Including the bootlegs and solo records, it’s like the twentieth.
Wow. I noticed a few cuts on it that swung a little into the rock realm. Was that on purpose?
I think what it is … if you keep pushing the blues you’ll end up with rock and roll. We came about it in the right way. If you learn your rock and roll from the Foo Fighters or Led Zeppelin or the Rolling Stones, you’re separating yourself by different generations from the source, which is the blues. A lot of the great rock and roll bands started out as blues bands … We were a blues band, and then we kept pushing it and pushing it, and we ended up on the rock and roll side of town.
You had a lot of guest artists on this new album. What was it like working with some of them?

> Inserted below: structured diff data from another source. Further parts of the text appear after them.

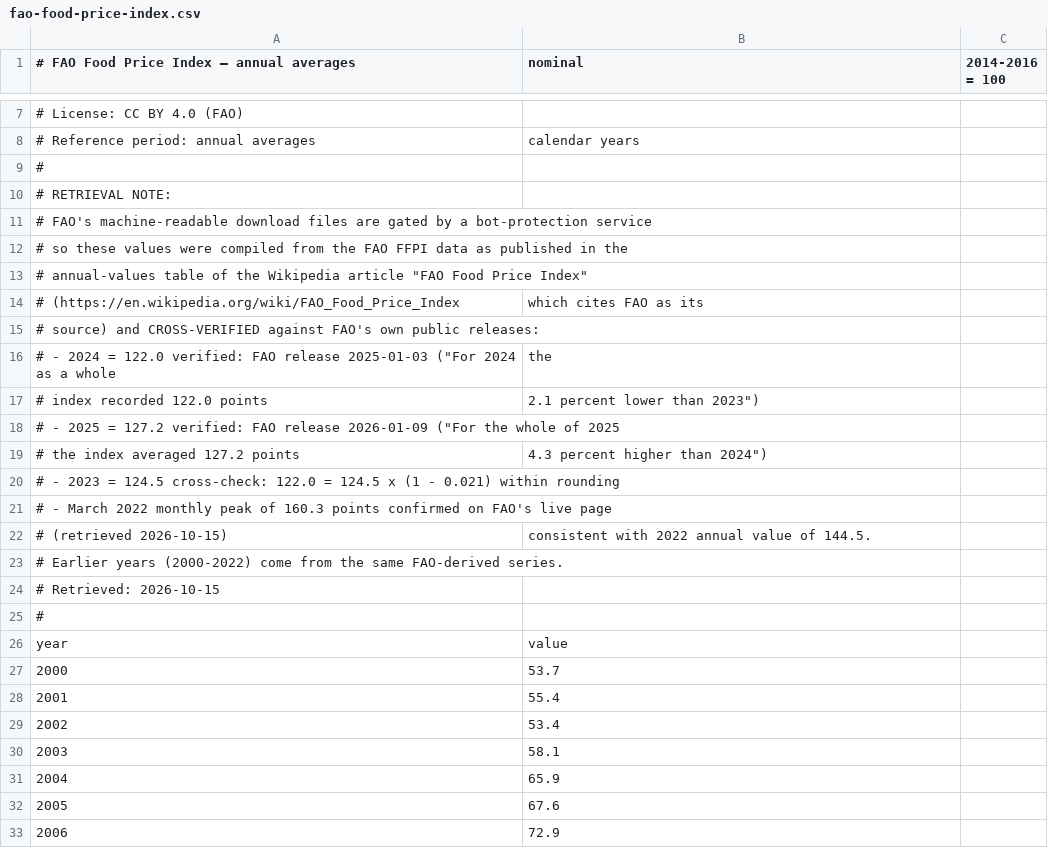
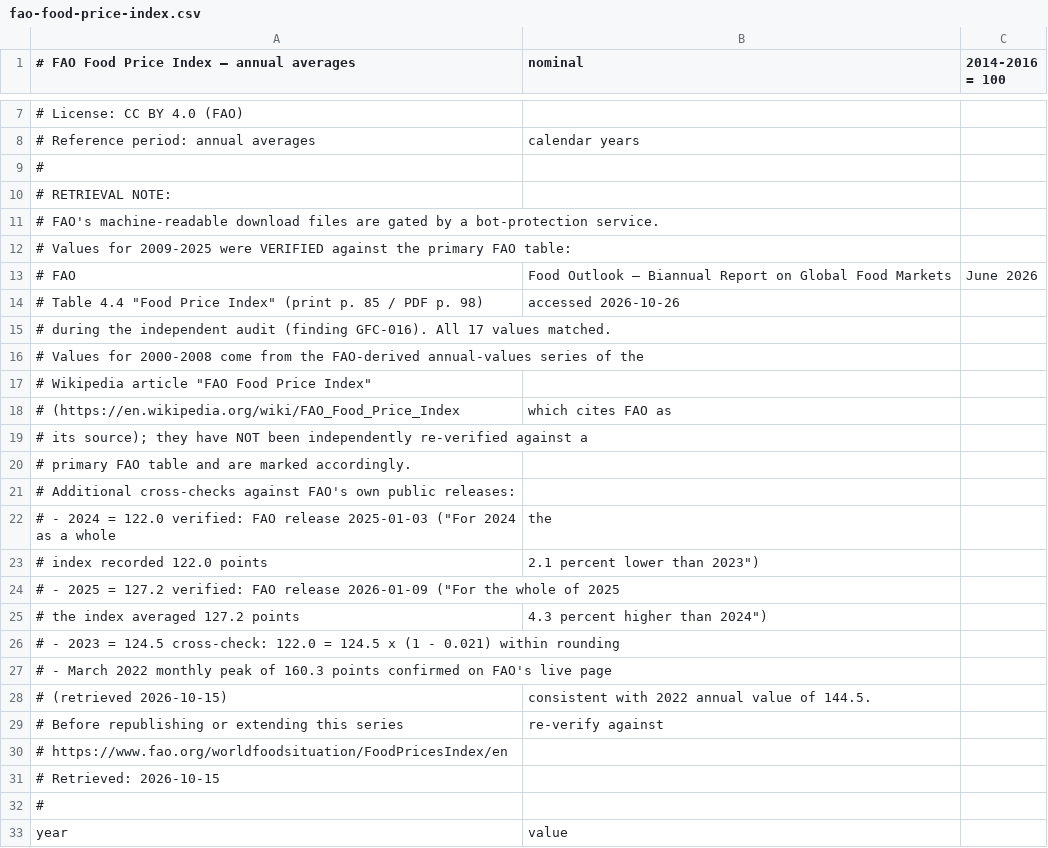
Before and after one commit to global-food-crisis/global-food-crisis.github.io, a CSV file: data/manual/fao-food-price-index.csv, drawn as a sheet; only a part is shown, gaps mark what is left out; the shorter side is filled out with more unchanged rows; addresses are those after the commit; the diff names each change by its address in the sheet, - before the commit and + after, or states it on an @@ line.

```diff
--- a/data/manual/fao-food-price-index.csv
+++ b/data/manual/fao-food-price-index.csv
@@ column A renumbered between rows 11 and 30 @@
+row 13: # FAO | Food Outlook — Biannual Report on Global Food Markets | June 2026
+row 14: # Table 4.4 "Food Price Index" (print p. 85 / PDF p. 98) | accessed 2026-10-26
+row 16: # Values for 2000-2008 come from the FAO-derived annual-values series of the
+row 17: # Wikipedia article "FAO Food Price Index"
-B18 (nominal): which cites FAO as its
+B18 (nominal): which cites FAO as
+row 19: # its source); they have NOT been independently re-verified against a
+row 20: # primary FAO table and are marked accordingly.
+row 29: # Before republishing or extending this series | re-verify against
```
Also changed, not shown: data/manual/grfc-acute-food-insecurity.csv, data/manual/grfc-drivers-2025.csv, 46 other files.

Aw man, it was so awesome. For one thing, David Hidalgo [from Los Lobos] came in the first night. He is such an amazing player, he just brings it … he raises the bar … We had a six-day session with all these special guests. Everybody brought their flavor. Citizen Cope came in … Lucinda [Williams] came in, and she was very much like us, she liked to just let shit fly, no rehearsal … We had never met her before, and that was cool.

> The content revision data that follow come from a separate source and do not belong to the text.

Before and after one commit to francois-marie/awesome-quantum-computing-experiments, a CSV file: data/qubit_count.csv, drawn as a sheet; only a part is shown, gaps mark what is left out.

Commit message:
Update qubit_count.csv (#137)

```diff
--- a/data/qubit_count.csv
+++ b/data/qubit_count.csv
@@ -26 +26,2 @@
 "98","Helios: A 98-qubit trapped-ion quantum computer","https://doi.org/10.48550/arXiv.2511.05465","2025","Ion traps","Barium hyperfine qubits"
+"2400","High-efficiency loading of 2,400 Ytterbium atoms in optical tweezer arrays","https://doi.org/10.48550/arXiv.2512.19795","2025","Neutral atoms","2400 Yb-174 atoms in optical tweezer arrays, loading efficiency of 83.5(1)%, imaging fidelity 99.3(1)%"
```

Ozomatli came in. We toured all around the world with these guys, they’re just good friends. … One of the most special things of my career has been the musical friends that you meet along the way … There’s a real deep love and a sense of community, it almost makes you tear up. We’ve got so much love for those guys, we don’t get to see them very often, to come together and make some music, we did that song “Let’s Have a Good Time,” and you could tell we were having a good time.

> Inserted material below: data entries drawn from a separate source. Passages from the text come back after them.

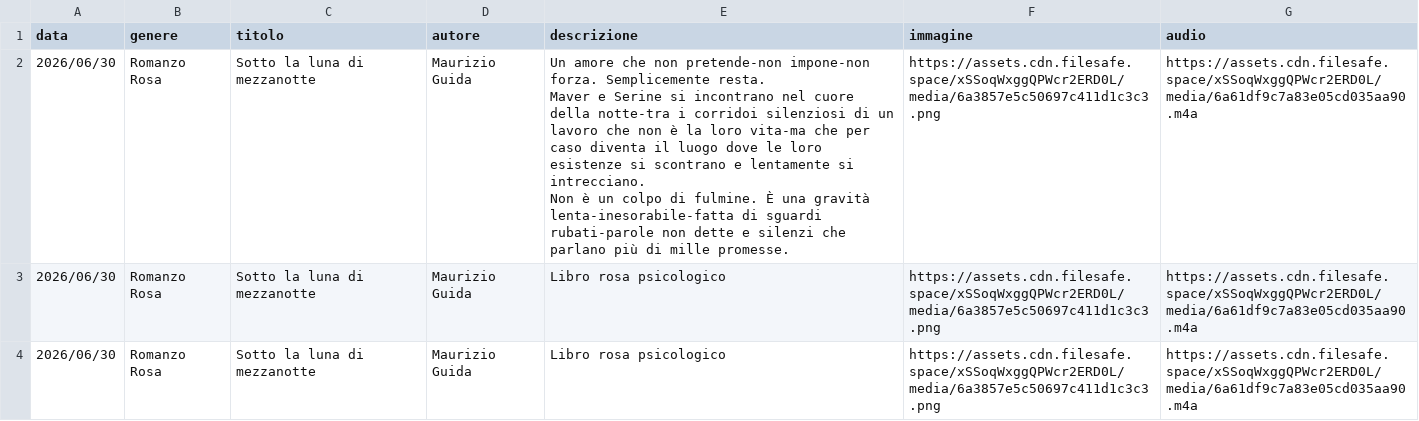
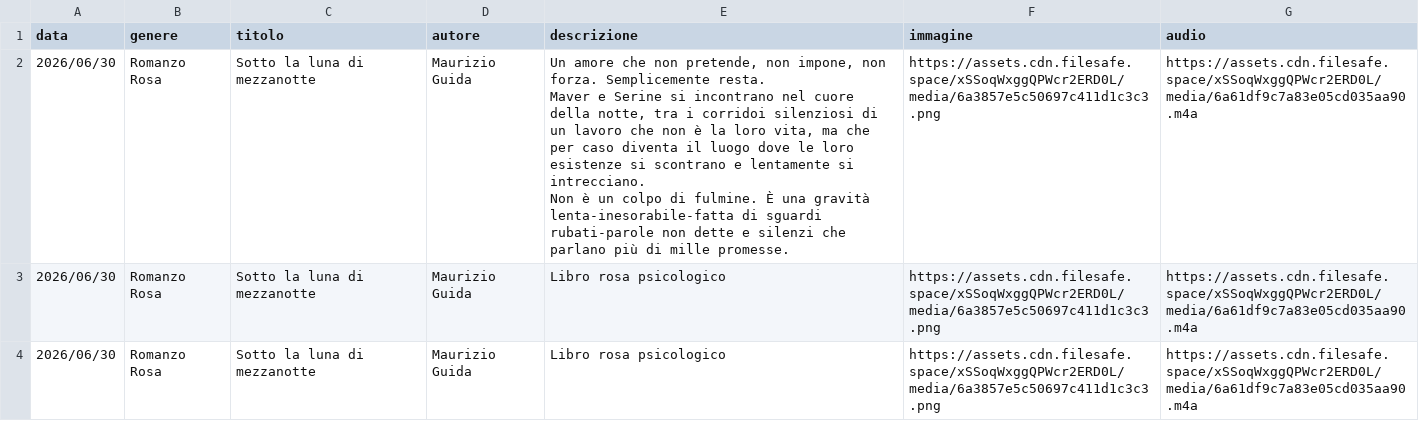
Before and after one commit to riomeroio/book, a CSV file: schedalibri/libri1.csv, drawn as a sheet.

Commit message:
Update libri1.csv

```diff
--- a/schedalibri/libri1.csv
+++ b/schedalibri/libri1.csv
@@ -1,5 +1,5 @@
 data,genere,titolo,autore,descrizione,immagine,audio
-2026/06/30,Romanzo Rosa,Sotto la luna di mezzanotte,Maurizio Guida,"Un amore che non pretende-non impone-non forza. Semplicemente resta.
-Maver e Serine si incontrano nel cuore della notte-tra i corridoi silenziosi di un lavoro che non è la loro vita-ma che per caso diventa il luogo dove le loro esistenze si scontrano e lentamente si intrecciano.
-Non è un colpo di fulmine. È una gravità lenta-inesorabile-fatta di sguardi rubati-parole non dette e silenzi che parlano più di mille promesse.",https://assets.cdn.filesafe.space/xSSoqWxggQPWcr2ERD0L/media/6a3857e5c50697c411d1c3c3.png,https://assets.cdn.filesafe.space/xSSoqWxggQPWcr2ERD0L/media/6a61df9c7a83e05cd035aa90.m4a
+2026/06/30,Romanzo Rosa,Sotto la luna di mezzanotte,Maurizio Guida,"Un amore che non pretende, non impone, non forza. Semplicemente resta.
+Maver e Serine si incontrano nel cuore della notte, tra i corridoi silenziosi di un lavoro che non è la loro vita, ma che per caso diventa il luogo dove le loro esistenze si scontrano e lentamente si intrecciano.
+Non è un colpo di fulmine. È una gravità lenta-inesorabile-fatta di sguardi rubati-parole non dette e silenzi che parlano più di mille promesse.",https://assets.cdn.filesafe.space/xSSoqWxggQPWcr2ERD0L/media/6a3857e5c50697c411d1c3c3.png,https://assets.cdn.filesafe.space/xSSoqWxggQPWcr2ERD0L/media/6a61df9c7a83e05cd035aa90.m4a
 2026/06/30,Romanzo Rosa,Sotto la luna di mezzanotte,Maurizio Guida,Libro rosa psicologico,https://assets.cdn.filesafe.space/xSSoqWxggQPWcr2ERD0L/media/6a3857e5c50697c411d1c3c3.png,https://assets.cdn.filesafe.space/xSSoqWxggQPWcr2ERD0L/media/6a61df9c7a83e05cd035aa90.m4a
```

I read somewhere you play 150 shows a year.
Yeah, we’re pretty much on the run for most of the year. I think back in the day, we did up to 250 shows a year. Now we do between 100-150 shows a year … I like to play. You do have to figure out a balance, you can get burned. You have to pace yourself. You have to think about it like a marathon. Your career, tour, making records. You gotta have the right energy at the right time and be ready to deliver. The great shows are the things that keep it going. All the rest is bullshit. The business is bullshit. The travel is bullshit. The thing that counts is playing the music. If you don’t put love into that music, then you don’t get it back. Then shit starts to feel wrong, so it’s all driven on the creative side of things. That’s why the chemistry of a band is so important. I always say about music, if you’re an athlete, you know whether you won the game or broke a record. With music, you don’t know because it’s such a subjective thing. You can play a sold out stadium and not feel good about your performance. You can cut a record that gets a lot of radio play but maybe you won’t be happy with how it came out.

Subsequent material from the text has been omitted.